### TASK DIRECTIONS:
Throughout the material, count the lines with the word "package" in them, and answer with only the figure.
"""
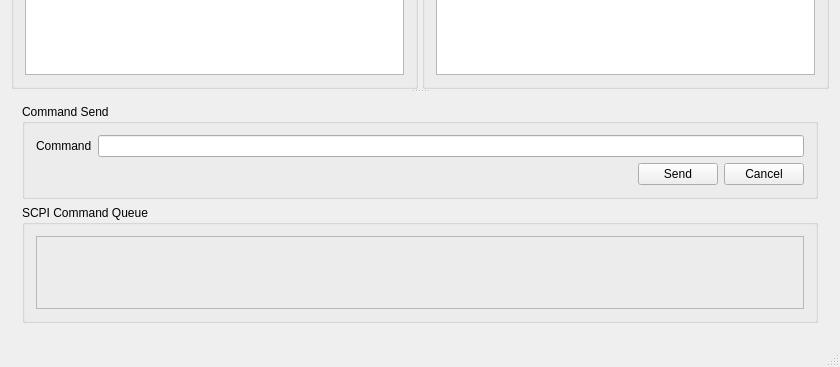
Old version of the form VisaInstrumentControlAssistant/visainstrumentcontrolassistant.ui in the repository pengjianaixue/VisaInstrumentControlAssistant; both pictures show x 0 to 840 and y 310 to 677 of the 840 by 677 pixel window.
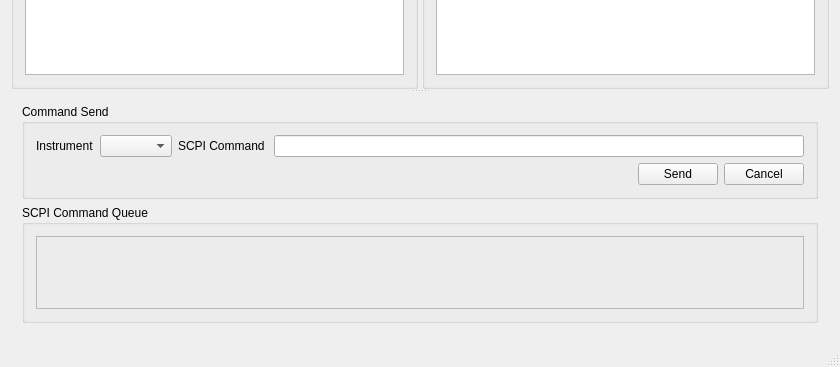
New version of the form. Icons and pictures are not drawn.

Commit message: finish the QDelegateTemplate class function ,add the cellwidget to instrument configuration form,and create the commiuncation address configration form

```diff
--- a/VisaInstrumentControlAssistant/visainstrumentcontrolassistant.ui
+++ b/VisaInstrumentControlAssistant/visainstrumentcontrolassistant.ui
@@ -14,7 +14,7 @@
    <string>VisaInstrumentControlAssistant</string>
   </property>
   <widget class="QWidget" name="centralWidget">
-   <layout class="QGridLayout" name="gridLayout_5">
+   <layout class="QGridLayout" name="gridLayout_4">
     <item row="0" column="0">
      <widget class="QSplitter" name="splitter_2">
       <property name="orientation">
@@ -49,17 +49,17 @@
        </widget>
       </widget>
       <widget class="QWidget" name="layoutWidget">
-       <layout class="QVBoxLayout" name="verticalLayout_2" stretch="0,9">
+       <layout class="QVBoxLayout" name="verticalLayout_3" stretch="0,9">
         <item>
          <widget class="QGroupBox" name="groupBox_4">
           <property name="title">
            <string>Command Send</string>
           </property>
-          <layout class="QGridLayout" name="gridLayout_4">
-           <item row="0" column="0">
-            <layout class="QVBoxLayout" name="verticalLayout" stretch="0,0">
+          <layout class="QVBoxLayout" name="verticalLayout_2">
+           <item>
+            <layout class="QVBoxLayout" name="verticalLayout">
              <item>
-              <layout class="QHBoxLayout" name="horizontalLayout_2">
+              <layout class="QHBoxLayout" name="horizontalLayout">
                <item>
                 <widget class="QLabel" name="label">
                  <property name="sizePolicy">
@@ -72,7 +72,26 @@
                   <string notr="true"/>
                  </property>
                  <property name="text">
-                  <string>Command</string>
+                  <string>Instrument</string>
+                 </property>
+                </widget>
+               </item>
+               <item>
+                <widget class="QComboBox" name="comboBox"/>
+               </item>
+               <item>
+                <widget class="QLabel" name="label_2">
+                 <property name="sizePolicy">
+                  <sizepolicy hsizetype="Minimum" vsizetype="Minimum">
+                   <horstretch>0</horstretch>
+                   <verstretch>0</verstretch>
+                  </sizepolicy>
+                 </property>
+                 <property name="styleSheet">
+                  <string notr="true"/>
+                 </property>
+                 <property name="text">
+                  <string>SCPI Command </string>
                  </property>
                 </widget>
                </item>
@@ -82,7 +101,7 @@
               </layout>
              </item>
              <item>
-              <layout class="QHBoxLayout" name="horizontalLayout">
+              <layout class="QHBoxLayout" name="horizontalLayout_2">
                <item>
                 <spacer name="horizontalSpacer">
                  <property name="orientation">
```
Left out of the diff: 2 changed lines with no effect on the pictures. The commit also changes 14 other files.
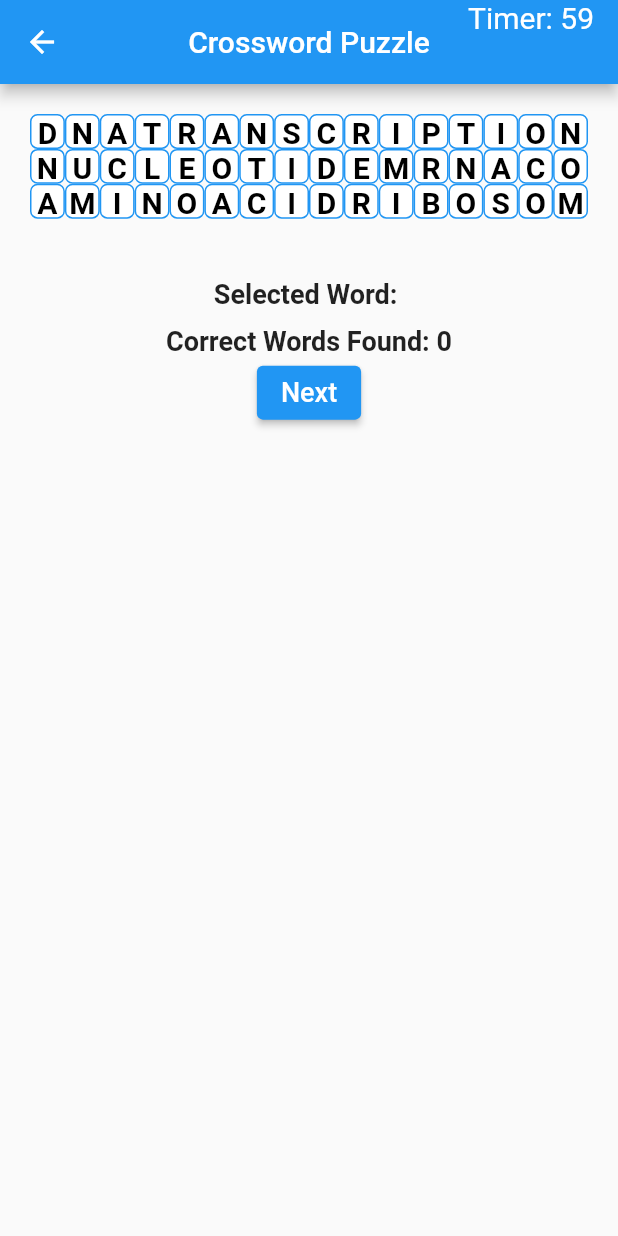
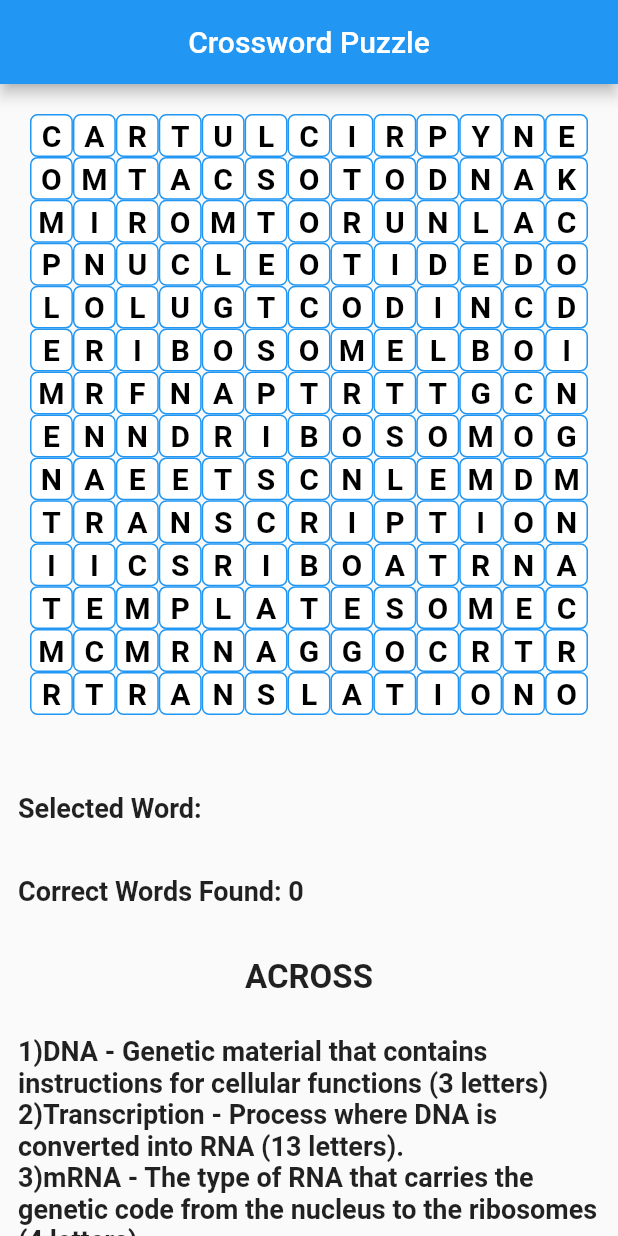
Before and after one commit to arpitguptagithub/IISER-Project-, a Flutter app: the screen it shows after launch, after a tap on "Start", on a phone screen of 412 x 824 dp. Run offline on Flutter 3.47's test engine with Material 2 defaults, Android fonts, the light colour scheme and no system bars; missing offline and left inert: crossword.

Commit message:
Update level1.dart -FINAL

```diff
--- a/Buttons/lib/screens/level1.dart
+++ b/Buttons/lib/screens/level1.dart
@@ -1,13 +1,4 @@
-import 'dart:async';
-
-import 'package:buttons/main.dart';
-import 'package:buttons/screens/level4.dart';
-import 'package:buttons/screens/level5.dart';
 import 'package:flutter/material.dart';
-
-void main() {
-  runApp(CrosswordApp());
-}
 
 class CrosswordApp extends StatelessWidget {
   @override
@@ -17,6 +8,13 @@ class CrosswordApp extends StatelessWidget {
         primaryColor: Colors.blue,
       ),
       home: Scaffold(
+        appBar: AppBar(
+          title: Padding(
+            padding: const EdgeInsets.all(12.0),
+            child: Text('Crossword Puzzle'),
+          ),
+          centerTitle: true,
+        ),
         body: SafeArea(
           child: CrosswordGrid(),
         ),
@@ -31,116 +29,48 @@ class CrosswordGrid extends StatefulWidget {
 }
 
 class _CrosswordGridState extends State<CrosswordGrid> {
-  int timerSeconds = 60; // Set your desired countdown time here
-  late Timer timer;
-  bool isTimeUp = false;
-
   final List<List<String>> puzzleGrid = [
-    [
-      'D',
-      'N',
-      'A',
-      'T',
-      'R',
-      'A',
-      'N',
-      'S',
-      'C',
-      'R',
-      'I',
-      'P',
-      'T',
-      'I',
-      'O',
-      'N'
-    ],
-    [
-      'N',
-      'U',
-      'C',
-      'L',
-      'E',
-      'O',
-      'T',
-      'I',
-      'D',
-      'E',
-      'M',
-      'R',
-      'N',
-      'A',
-      'C',
-      'O',
-      'D',
-      'O',
-      'N'
-    ],
-    [
-      'A',
-      'M',
-      'I',
-      'N',
-      'O',
-      'A',
-      'C',
-      'I',
-      'D',
-      'R',
-      'I',
-      'B',
-      'O',
-      'S',
-      'O',
-      'M',
-      'E',
-      'O'
-    ],
-    // Add more rows as needed
+    ['C', 'A', 'R', 'T', 'U', 'L', 'C', 'I', 'R', 'P', 'Y', 'N', 'E'],
+    ['O', 'M', 'T', 'A', 'C', 'S', 'O', 'T', 'O', 'D', 'N', 'A', 'K'],
+    ['M', 'I', 'R', 'O', 'M', 'T', 'O', 'R', 'U', 'N', 'L', 'A', 'C'],
+    ['P', 'N', 'U', 'C', 'L', 'E', 'O', 'T', 'I', 'D', 'E', 'D', 'O'],
+    ['L', 'O', 'L', 'U', 'G', 'T', 'C', 'O', 'D', 'I', 'N', 'C', 'D'],
+    ['E', 'R', 'I', 'B', 'O', 'S', 'O', 'M', 'E', 'L', 'B', 'O', 'I'],
+    ['M', 'R', 'F', 'N', 'A', 'P', 'T', 'R', 'T', 'T', 'G', 'C', 'N'],
+    ['E', 'N', 'N', 'D', 'R', 'I', 'B', 'O', 'S', 'O', 'M', 'O', 'G'],
+    ['N', 'A', 'E', 'E', 'T', 'S', 'C', 'N', 'L', 'E', 'M', 'D', 'M'],
+    ['T', 'R', 'A', 'N', 'S', 'C', 'R', 'I', 'P', 'T', 'I', 'O', 'N'],
+    ['I', 'I', 'C', 'S', 'R', 'I', 'B', 'O', 'A', 'T', 'R', 'N', 'A'],
+    ['T', 'E', 'M', 'P', 'L', 'A', 'T', 'E', 'S', 'O', 'M', 'E', 'C'],
+    ['M', 'C', 'M', 'R', 'N', 'A', 'G', 'G', 'O', 'C', 'R', 'T', 'R'],
+    ['R', 'T', 'R', 'A', 'N', 'S', 'L', 'A', 'T', 'I', 'O', 'N', 'O']
   ];
 
   List<List<bool>> cellSelected = [];
   int count = 0;
   String selectedWord = "";
+  int prev_row = -1;
+  int prev_column = -1;
 
   @override
   void initState() {
     super.initState();
-    startTimer();
     for (var row in puzzleGrid) {
       cellSelected.add(List.generate(row.length, (index) => false));
     }
-  }
-
-  @override
-  void dispose() {
-    timer.cancel();
-    super.dispose();
-  }
-
-  void startTimer() {
-    timer = Timer.periodic(Duration(seconds: 1), (timer) {
-      setState(() {
-        if (timerSeconds > 0) {
-          timerSeconds--;
-        } else {
-          timer.cancel();
-          isTimeUp = true;
-        }
-      });
-    });
   }
 
   void selectWord(int row, int col, String direction) {
     String word = "";
     if (direction == "horizontal") {
       // Select the horizontal word
-      for (var j = col; j < puzzleGrid[row].length; j++) {
+      for (var j = prev_column; j <= col; j++) {
         word += puzzleGrid[row][j];
         cellSelected[row][j] = true;
       }
     } else if (direction == "vertical") {
       // Select the vertical word
-      for (var i = row; i < puzzleGrid.length; i++) {
+      for (var i = prev_row; i <= row; i++) {
         word += puzzleGrid[i][col];
         cellSelected[i][col] = true;
       }
@@ -155,7 +85,35 @@ class _CrosswordGridState extends State<CrosswordGrid> {
   }
 
   bool checkForWordMatch() {
-    return selectedWord == "DNA"; // Change this to match your crossword words
+    if (selectedWord == "DNA") {
+      return true;
+    } else if (selectedWord == "TRANSCRIPTION") {
+      return true;
+    } else if (selectedWord == "MRNA") {
+      return true;
+    } else if (selectedWord == "NUCLEOTIDE") {
+      return true;
+    } else if (selectedWord == "RIBOSOME") {
+      return true;
+    } else if (selectedWord == "TRNA") {
+      return true;
+    } else if (selectedWord == "TEMPLATE") {
+      return true;
+    } else if (selectedWord == "TRANSLATION") {
+      return true;
+    } else if (selectedWord == "CODON") {
+      return true;
+    } else if (selectedWord == "COMPLEMENT") {
+      return true;
+    } else if (selectedWord == "AMINO") {
+      return true;
+    } else if (selectedWord == "RRNA") {
+      return true;
+    } else if (selectedWord == "CODING") {
+      return true;
+    } else {
+      return false;
+    } // Change this to match your crossword words
   }
 
   void resetSelection() {
@@ -169,30 +127,9 @@ class _CrosswordGridState extends State<CrosswordGrid> {
 
   @override
   Widget build(BuildContext context) {
-    return Scaffold(
-      appBar: AppBar(
-          title: Text('Crossword Puzzle'),
-          centerTitle: true,
-          actions: [
-            Padding(
-              padding: const EdgeInsets.symmetric(horizontal: 16.0),
-              child: Text(
-                textAlign: TextAlign.center,
-                'Timer: ${timerSeconds.toString().padLeft(2, '0')}',
-                style: TextStyle(fontSize: 20),
-              ),
-            ),
-          ],
-          leading: BackButton(onPressed: () {
-            Navigator.push(
-              context,
-              MaterialPageRoute(
-                builder: (context) => FirstRoute(),
-              ),
-            );
-          })),
-      body: Center(
-        child: Column(
+    return Center(
+      child: ListView(
+        scrollDirection: Axis.vertical,
         children: <Widget>[
           Container(
             padding: EdgeInsets.all(20.0),
@@ -210,14 +147,25 @@ class _CrosswordGridState extends State<CrosswordGrid> {
                 return GestureDetector(
                   onTap: () {
                     resetSelection();
-                      selectWord(row, col,
-                          "horizontal"); // Change to "vertical" for vertical selection
+                    if (prev_row != -1 && prev_column != -1) {
+                      if (row == prev_row) {
+                        selectWord(row, col, "horizontal");
+                      } else if (col == prev_column) {
+                        selectWord(row, col, "vertical");
+                      } else {
+                        prev_column = -1;
+                        prev_row = -1;
+                      }
+                    } else {
+                      prev_column = col;
+                      prev_row = row;
+                    }
+                    //selectWord(row, col, "horizontal"); // Change to "vertical" for vertical selection
                   },
                   child: Container(
                     decoration: BoxDecoration(
                       border: Border.all(color: Colors.blue),
-                        color:
-                            cellSelected[row][col] ? Colors.red : Colors.white,
+                      color: cellSelected[row][col] ? Colors.red : Colors.white,
                       borderRadius: BorderRadius.circular(5.0),
                     ),
                     child: Center(
@@ -238,49 +186,76 @@ class _CrosswordGridState extends State<CrosswordGrid> {
             ),
           ),
           SizedBox(height: 20.0),
-            Text(
+          Padding(
+            padding: const EdgeInsets.all(12.0),
+            child: Text(
               'Selected Word: $selectedWord',
               style: TextStyle(
                 fontSize: 18.0,
                 fontWeight: FontWeight.bold,
               ),
             ),
+          ),
           SizedBox(height: 10.0),
-            Text(
+          Padding(
+            padding: const EdgeInsets.all(12.0),
+            child: Text(
               'Correct Words Found: $count',
               style: TextStyle(
                 fontSize: 18.0,
                 fontWeight: FontWeight.bold,
               ),
             ),
-            ElevatedButton(
-              onPressed: () {
-                // Implement logic to move to the next puzzle or action
-                Navigator.push(
-                  context,
-                  MaterialPageRoute(
-                    builder: (context) => GuessTheImageApp(),
           ),
-                );
-              },
-              child: Text(
-                'Next',
+          SizedBox(height: 10.0),
+          Padding(
+            padding: const EdgeInsets.all(12.0),
+            child: Column(
+              children: [
+                Text(
+                  'ACROSS\n',
                   style: TextStyle(
-                  fontSize: 18.0,
+                    fontSize: 22.0,
+                    fontWeight: FontWeight.bold,
                   ),
                 ),
-            ),
-            if (isTimeUp)
                 Text(
-                'GAME OVER.... GO TO HOME PAGE:(',
+                  '1)DNA - Genetic material that contains instructions for cellular functions (3 letters)\n'
+                  '2)Transcription - Process where DNA is converted into RNA (13 letters).\n'
+                  '3)mRNA - The type of RNA that carries the genetic code from the nucleus to the ribosomes (4 letters).\n'
+                  '4)Nucleotide - Basic unit of DNA and RNA, consisting of a sugar, a phosphate group, and a nitrogenous base (10 letters).\n'
+                  '5)Ribosome - The site of protein synthesis within a cell (8 letters).\n'
+                  '6)tRNA - The molecule involved in translation, which carries amino acids to the ribosome (4 letters).\n'
+                  '7)Template - The strand of DNA that serves as a template for RNA synthesis (8 letters).\n'
+                  '8)Translation - The process by which the genetic code is translated into a sequence of amino acids (10 letters).\n\n',
                   style: TextStyle(
                     fontSize: 18.0,
                     fontWeight: FontWeight.bold,
-                  color: Colors.green,
                   ),
                 ),
+                Text(
+                  'DOWN\n',
+                  style: TextStyle(
+                    fontSize: 22.0,
+                    fontWeight: FontWeight.bold,
+                  ),
+                ),
+                Text(
+                  '1)Codon - The sequence of three nucleotides that codes for a specific amino acid (5 letters).\n'
+                  '2)Complement - The complementary strand of DNA that is synthesized during transcription (9 letters).\n'
+                  '3)Amino - A building block of proteins (5 letters).\n'
+                  '4)rRNA - The type of RNA that is synthesized using DNA as a template (4 letters).\n'
+                  '5)Coding - The strand of DNA that directly corresponds to the sequence of RNA produced during transcription (6 letters).\n'
+                  '6)Transcription - The process by which RNA is synthesized from DNA (11 letters).',
+                  style: TextStyle(
+                    fontSize: 18.0,
+                    fontWeight: FontWeight.bold,
+                  ),
+                )
               ],
             ),
+          )
+        ],
       ),
     );
   }
```
Lines whose indentation alone changed are shown as unchanged.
"""
### TASK ANSWER:
4